As a trucker, you have an important duty to keep yourself and others on the road safe. It’s essential to talk to your doctor and your trucking company’s safety team about any prescription medications before you get behind the wheel. If your doctor prescribes a new medication, be sure to let your company know right away.

Drug Testing and DOT Physicals

If you test positive for a controlled prescription medication on a Department of Transportation (DOT) drug testing panel, it will trigger a review of your medications. A Medical Review Officer (MRO) will give you specific instructions and will reach out to your doctor for more information. In order to protect your license, it’s important to cooperate with this process.

Keep in mind that if the medications are not cleared by your doctor, this will go on your record as a failed drug test and will have serious consequences for your career. Again, the best time to address prescription medications is prior to performing safety-sensitive duties, not once you have to take a drug test.

During your required Department of Transportation (DOT) physical, the physician will also conduct a review of any prescription drugs you are taking. If there are any controlled substances on the list, they will conduct a more thorough review before you can be cleared to drive.

Start Your Trucking Career

If you are a safe driver and are ready to hit the road, DSW is currently hiring for regional and over-the-road (OTR) routes. We are a safety-conscious employer and our management is made up of former drivers who understand the support you need as a trucker.
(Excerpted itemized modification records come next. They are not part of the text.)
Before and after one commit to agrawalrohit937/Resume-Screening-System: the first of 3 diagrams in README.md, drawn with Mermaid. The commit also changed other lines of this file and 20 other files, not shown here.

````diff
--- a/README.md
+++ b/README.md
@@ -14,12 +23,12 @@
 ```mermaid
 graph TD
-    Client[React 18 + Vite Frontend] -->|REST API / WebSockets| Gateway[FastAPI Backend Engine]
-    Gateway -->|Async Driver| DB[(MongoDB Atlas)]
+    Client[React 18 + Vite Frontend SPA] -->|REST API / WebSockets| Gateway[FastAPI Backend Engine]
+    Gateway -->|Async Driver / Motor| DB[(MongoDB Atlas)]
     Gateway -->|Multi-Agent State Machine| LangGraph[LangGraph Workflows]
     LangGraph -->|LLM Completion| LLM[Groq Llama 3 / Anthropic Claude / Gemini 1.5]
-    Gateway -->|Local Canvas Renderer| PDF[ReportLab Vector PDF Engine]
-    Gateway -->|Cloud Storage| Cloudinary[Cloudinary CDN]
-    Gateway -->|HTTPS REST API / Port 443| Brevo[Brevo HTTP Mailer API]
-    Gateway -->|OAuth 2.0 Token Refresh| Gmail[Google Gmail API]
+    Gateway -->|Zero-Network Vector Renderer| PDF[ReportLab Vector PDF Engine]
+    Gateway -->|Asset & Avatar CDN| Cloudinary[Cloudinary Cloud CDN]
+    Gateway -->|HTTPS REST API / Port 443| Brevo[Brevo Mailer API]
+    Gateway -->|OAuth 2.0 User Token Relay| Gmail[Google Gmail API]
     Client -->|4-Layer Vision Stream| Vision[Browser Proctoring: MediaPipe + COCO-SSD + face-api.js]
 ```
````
We help you get miles, get paid, and get home regularly.

To learn more about our open positions, contact us today.